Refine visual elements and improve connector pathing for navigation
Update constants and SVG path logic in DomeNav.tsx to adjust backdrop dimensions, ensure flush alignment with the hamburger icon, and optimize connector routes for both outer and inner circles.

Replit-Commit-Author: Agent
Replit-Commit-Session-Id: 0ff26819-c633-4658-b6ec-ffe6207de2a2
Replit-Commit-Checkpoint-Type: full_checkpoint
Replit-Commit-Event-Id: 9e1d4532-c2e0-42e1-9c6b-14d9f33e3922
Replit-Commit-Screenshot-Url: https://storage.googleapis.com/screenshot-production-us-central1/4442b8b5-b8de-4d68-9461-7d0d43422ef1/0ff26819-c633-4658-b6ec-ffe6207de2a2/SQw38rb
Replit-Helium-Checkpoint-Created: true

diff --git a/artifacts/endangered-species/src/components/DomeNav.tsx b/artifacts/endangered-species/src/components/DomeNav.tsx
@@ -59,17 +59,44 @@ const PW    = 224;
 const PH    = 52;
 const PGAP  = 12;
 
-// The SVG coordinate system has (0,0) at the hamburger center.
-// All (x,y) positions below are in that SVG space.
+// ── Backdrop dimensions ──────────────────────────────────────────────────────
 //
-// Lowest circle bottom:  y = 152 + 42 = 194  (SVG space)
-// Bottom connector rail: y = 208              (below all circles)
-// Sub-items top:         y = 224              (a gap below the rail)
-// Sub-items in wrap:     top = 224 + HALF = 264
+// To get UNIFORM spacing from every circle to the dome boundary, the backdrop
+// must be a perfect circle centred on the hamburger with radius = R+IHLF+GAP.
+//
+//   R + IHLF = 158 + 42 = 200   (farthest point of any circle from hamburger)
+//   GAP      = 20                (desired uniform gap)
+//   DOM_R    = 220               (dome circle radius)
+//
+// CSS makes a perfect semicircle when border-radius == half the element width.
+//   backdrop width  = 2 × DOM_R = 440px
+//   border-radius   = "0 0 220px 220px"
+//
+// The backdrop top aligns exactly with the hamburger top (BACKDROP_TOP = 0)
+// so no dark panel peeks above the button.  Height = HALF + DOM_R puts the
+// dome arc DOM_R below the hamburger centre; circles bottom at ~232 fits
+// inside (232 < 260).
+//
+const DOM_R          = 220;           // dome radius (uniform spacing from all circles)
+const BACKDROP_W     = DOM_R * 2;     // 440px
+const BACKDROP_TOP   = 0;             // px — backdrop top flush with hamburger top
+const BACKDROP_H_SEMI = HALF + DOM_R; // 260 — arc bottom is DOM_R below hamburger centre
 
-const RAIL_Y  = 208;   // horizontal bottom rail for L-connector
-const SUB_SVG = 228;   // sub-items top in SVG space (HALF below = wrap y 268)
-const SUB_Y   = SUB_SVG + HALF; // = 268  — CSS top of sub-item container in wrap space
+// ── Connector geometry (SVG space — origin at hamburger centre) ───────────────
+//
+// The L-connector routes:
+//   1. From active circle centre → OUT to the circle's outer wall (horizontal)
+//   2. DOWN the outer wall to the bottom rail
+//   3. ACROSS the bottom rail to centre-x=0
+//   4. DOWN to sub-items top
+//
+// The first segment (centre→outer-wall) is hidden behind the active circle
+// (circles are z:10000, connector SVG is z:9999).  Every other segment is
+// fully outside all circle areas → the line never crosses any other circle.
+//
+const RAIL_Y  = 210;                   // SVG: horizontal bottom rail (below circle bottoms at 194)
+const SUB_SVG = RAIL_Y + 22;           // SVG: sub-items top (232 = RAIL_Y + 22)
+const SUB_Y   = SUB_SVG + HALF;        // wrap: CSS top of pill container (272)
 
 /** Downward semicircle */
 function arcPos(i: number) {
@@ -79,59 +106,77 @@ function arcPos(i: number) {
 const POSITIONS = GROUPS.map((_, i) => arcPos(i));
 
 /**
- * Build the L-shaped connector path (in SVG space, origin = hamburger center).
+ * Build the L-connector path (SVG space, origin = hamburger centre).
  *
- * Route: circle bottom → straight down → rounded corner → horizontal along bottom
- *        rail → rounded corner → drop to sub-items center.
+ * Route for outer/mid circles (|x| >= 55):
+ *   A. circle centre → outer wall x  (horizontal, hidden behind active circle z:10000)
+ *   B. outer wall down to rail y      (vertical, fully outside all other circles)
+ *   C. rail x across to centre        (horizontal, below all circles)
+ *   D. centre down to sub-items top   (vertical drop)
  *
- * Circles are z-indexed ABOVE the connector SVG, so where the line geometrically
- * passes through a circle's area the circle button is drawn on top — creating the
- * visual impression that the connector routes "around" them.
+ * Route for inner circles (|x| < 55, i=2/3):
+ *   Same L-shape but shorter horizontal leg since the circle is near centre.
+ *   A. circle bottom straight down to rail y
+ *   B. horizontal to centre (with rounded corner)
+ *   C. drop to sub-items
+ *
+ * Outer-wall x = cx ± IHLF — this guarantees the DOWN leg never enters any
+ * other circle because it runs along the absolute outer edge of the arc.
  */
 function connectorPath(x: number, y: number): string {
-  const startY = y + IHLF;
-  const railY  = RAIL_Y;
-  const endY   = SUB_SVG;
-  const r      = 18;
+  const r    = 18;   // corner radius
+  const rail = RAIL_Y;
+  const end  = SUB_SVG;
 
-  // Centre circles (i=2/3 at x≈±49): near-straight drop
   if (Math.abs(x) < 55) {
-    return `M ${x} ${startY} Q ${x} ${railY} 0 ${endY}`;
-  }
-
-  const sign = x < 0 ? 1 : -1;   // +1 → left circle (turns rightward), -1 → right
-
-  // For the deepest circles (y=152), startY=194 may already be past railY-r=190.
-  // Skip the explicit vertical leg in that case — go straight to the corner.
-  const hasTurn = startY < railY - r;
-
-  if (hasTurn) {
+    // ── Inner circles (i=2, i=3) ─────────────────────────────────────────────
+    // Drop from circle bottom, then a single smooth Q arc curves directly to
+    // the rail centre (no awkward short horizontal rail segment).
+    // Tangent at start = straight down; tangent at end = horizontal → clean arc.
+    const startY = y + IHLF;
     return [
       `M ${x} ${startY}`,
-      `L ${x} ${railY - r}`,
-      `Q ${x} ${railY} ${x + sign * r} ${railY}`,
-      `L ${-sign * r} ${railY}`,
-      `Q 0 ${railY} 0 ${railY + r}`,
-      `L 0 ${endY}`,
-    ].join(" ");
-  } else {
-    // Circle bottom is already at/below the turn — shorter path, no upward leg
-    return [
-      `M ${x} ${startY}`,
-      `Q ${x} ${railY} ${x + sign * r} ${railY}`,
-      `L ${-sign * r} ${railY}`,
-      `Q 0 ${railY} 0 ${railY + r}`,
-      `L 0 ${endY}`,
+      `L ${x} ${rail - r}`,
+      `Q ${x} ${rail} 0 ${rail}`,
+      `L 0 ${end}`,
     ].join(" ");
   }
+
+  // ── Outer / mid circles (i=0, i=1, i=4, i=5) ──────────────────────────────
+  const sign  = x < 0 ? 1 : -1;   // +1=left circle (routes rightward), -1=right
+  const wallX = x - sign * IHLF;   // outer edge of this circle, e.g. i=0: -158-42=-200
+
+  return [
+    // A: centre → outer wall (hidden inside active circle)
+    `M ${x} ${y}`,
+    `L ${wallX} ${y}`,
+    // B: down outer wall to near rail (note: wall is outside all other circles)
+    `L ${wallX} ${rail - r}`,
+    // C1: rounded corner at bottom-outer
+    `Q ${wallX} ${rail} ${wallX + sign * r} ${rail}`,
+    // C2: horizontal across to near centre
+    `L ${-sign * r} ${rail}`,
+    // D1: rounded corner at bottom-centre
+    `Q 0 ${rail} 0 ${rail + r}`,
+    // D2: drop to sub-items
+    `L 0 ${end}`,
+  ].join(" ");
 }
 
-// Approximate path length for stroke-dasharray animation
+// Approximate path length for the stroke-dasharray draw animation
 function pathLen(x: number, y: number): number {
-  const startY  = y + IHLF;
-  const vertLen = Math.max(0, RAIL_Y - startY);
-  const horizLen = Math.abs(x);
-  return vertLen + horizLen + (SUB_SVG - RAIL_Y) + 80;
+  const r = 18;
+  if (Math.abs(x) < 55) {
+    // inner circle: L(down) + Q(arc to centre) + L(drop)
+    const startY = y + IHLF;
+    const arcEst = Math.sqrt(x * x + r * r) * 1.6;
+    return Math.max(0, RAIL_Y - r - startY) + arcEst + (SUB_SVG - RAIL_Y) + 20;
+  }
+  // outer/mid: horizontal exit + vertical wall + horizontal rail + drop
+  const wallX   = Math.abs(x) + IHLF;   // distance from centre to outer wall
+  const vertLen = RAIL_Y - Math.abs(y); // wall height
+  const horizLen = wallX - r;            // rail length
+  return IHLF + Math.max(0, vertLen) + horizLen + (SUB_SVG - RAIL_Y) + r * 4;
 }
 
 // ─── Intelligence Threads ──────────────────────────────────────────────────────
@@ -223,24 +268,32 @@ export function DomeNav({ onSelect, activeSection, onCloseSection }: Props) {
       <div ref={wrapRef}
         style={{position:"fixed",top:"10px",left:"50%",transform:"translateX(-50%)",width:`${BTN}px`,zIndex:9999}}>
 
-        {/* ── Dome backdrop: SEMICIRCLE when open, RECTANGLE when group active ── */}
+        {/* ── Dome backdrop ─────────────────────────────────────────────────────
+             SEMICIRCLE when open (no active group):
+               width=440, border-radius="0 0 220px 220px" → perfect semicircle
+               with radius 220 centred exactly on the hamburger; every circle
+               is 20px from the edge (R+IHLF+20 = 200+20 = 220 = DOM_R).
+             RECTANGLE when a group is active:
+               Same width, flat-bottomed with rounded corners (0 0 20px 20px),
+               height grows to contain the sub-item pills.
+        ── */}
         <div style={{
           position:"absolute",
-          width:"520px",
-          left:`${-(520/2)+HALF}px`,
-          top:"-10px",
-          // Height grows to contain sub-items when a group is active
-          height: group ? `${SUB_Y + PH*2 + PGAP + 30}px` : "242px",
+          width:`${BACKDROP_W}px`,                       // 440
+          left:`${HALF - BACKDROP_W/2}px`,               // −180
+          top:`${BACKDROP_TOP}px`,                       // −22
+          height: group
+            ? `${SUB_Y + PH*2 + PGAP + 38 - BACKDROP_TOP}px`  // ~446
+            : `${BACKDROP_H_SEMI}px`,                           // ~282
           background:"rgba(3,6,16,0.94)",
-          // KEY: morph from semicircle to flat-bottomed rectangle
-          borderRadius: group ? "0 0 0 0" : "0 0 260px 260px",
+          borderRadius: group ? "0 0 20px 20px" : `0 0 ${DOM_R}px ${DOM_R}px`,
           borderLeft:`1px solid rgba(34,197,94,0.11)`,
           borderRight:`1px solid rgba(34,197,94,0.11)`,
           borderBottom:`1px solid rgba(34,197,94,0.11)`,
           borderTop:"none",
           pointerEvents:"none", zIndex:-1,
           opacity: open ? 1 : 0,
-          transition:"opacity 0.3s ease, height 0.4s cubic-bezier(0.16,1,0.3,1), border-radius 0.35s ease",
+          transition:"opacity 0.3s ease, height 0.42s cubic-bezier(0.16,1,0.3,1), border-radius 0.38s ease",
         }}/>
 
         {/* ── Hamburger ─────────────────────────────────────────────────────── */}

---+---

=== What the task asks ===
Everything from the first line of the records above through the line containing "Replit-Commit-Author: Agent" should be restated word for word; leave out all other lines.

=== Exercise answer ===
Refine visual elements and improve connector pathing for navigation
Update constants and SVG path logic in DomeNav.tsx to adjust backdrop dimensions, ensure flush alignment with the hamburger icon, and optimize connector routes for both outer and inner circles.

Replit-Commit-Author: Agent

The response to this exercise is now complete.